Borrego and Finerty are also partnering with WildTrack, an organization that has developed a “Footprint Identification Technology” (FIT) tool which can infer the species, age-class, sex and individual identification of an animal from geometric profiles extracted from high quality photos of footprints. WildTrack is currently working to expand this technology to leopards and lions, and is trialing the use of AI technologies. Borrego and Finerty will contribute to these efforts by providing WildTrack with lion data, and in return, they’ll eventually be able to use the FIT tool to reliably identify individual lions from their paw prints.
By integrating the FIT tool to identify who is who, with the San trackers abilities to infer behavior and social interactions, Borrego and Finerty will be allowed unprecedented “observation” into the social dynamics of hunting behaviors among the Khutse lion groups. This aspect of their project is one that Crofoot is especially excited about. She describes how “the way in which this project builds on the traditional knowledge of San trackers… and complements and extends their expertise via cutting edge machine learning techniques – not to supplant the San trackers that are central to these research efforts, but to enrich their interpretations” was a particularly appealing aspect of Borrego and Finerty ’s proposed project.
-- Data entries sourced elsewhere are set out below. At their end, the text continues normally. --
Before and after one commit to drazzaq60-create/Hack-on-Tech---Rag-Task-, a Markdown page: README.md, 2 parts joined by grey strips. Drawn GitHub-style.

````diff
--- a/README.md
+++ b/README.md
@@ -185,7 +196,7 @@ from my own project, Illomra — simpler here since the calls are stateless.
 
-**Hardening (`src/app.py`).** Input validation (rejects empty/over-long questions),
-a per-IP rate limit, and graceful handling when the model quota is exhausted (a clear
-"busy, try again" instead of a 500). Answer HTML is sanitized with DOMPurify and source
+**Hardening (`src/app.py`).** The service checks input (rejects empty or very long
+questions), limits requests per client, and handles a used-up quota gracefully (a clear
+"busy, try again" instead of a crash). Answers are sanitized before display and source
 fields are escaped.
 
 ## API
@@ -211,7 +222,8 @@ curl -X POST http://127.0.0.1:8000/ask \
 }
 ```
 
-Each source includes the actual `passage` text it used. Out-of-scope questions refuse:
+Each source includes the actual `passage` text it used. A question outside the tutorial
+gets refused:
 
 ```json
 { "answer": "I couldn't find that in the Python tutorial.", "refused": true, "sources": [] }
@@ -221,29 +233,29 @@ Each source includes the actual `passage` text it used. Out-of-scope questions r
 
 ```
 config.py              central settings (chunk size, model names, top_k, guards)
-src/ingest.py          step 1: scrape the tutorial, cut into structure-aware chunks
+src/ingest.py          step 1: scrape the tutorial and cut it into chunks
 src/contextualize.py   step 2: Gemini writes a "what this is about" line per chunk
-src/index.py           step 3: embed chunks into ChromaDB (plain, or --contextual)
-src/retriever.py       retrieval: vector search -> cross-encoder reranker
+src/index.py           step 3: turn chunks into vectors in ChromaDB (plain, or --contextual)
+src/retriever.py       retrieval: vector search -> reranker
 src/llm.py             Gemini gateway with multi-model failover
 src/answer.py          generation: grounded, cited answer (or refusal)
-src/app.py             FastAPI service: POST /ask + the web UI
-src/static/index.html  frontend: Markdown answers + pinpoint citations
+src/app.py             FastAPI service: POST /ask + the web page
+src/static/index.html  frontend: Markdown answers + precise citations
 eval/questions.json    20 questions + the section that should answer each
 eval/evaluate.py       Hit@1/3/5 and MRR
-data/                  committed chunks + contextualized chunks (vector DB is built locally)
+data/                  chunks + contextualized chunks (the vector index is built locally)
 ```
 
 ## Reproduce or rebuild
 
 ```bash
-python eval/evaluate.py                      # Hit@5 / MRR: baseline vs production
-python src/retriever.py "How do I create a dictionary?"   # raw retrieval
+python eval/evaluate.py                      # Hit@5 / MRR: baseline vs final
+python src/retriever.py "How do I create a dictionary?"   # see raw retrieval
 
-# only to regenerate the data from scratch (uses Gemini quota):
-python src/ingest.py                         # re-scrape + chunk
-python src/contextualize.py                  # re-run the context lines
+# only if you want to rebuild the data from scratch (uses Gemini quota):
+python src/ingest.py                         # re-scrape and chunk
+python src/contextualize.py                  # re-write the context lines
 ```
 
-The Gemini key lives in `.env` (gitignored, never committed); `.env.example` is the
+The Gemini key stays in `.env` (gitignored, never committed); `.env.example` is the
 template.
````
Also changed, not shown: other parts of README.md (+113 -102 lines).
Borrego and Finerty first crossed paths 3 years ago, while both were studying African lions, and had overlapping networks of colleagues and contacts. Both scientists were essentially interested in the ultimate limits and drivers of lion behavior and sociality. Finerty was coming at these questions within a movement ecology and energetics framework, curious about how lions choose to allocate their energetic resources in terms of where they go and what behaviors they engage in. Borrego, on the other hand, was focused more specifically on the hunting context, and interested in the ecological conditions that favor lions choosing to cooperate rather than going it alone, and the different forms and levels of complexity of cooperative hunting behavior.
“We realized that our separate bits would be so much of a bigger picture if we could bring them together” recalls Finerty. Indeed, another aspect of Borrego and Finerty ’s project that really appealed to Crofoot was their collaborative relationship itself, and “the clear way that they had already integrated their individual interests into a mature, collaborative scientific vision.” Crofoot, Strandburg-Peshkin, and all members of the Department for the Ecology of Animal Societies look forward to having Borrego and Finerty join the team, and are excited to see what this collaboration reveals.
More information about the Collaborative Research Grant program can be found at www.livingingroups.com
Written by: Alison M Ashbury, Scientific Writer in the Department for the Ecology of Animal Societies
Photos provided by: Natalia Borrego and Genevieve Finerty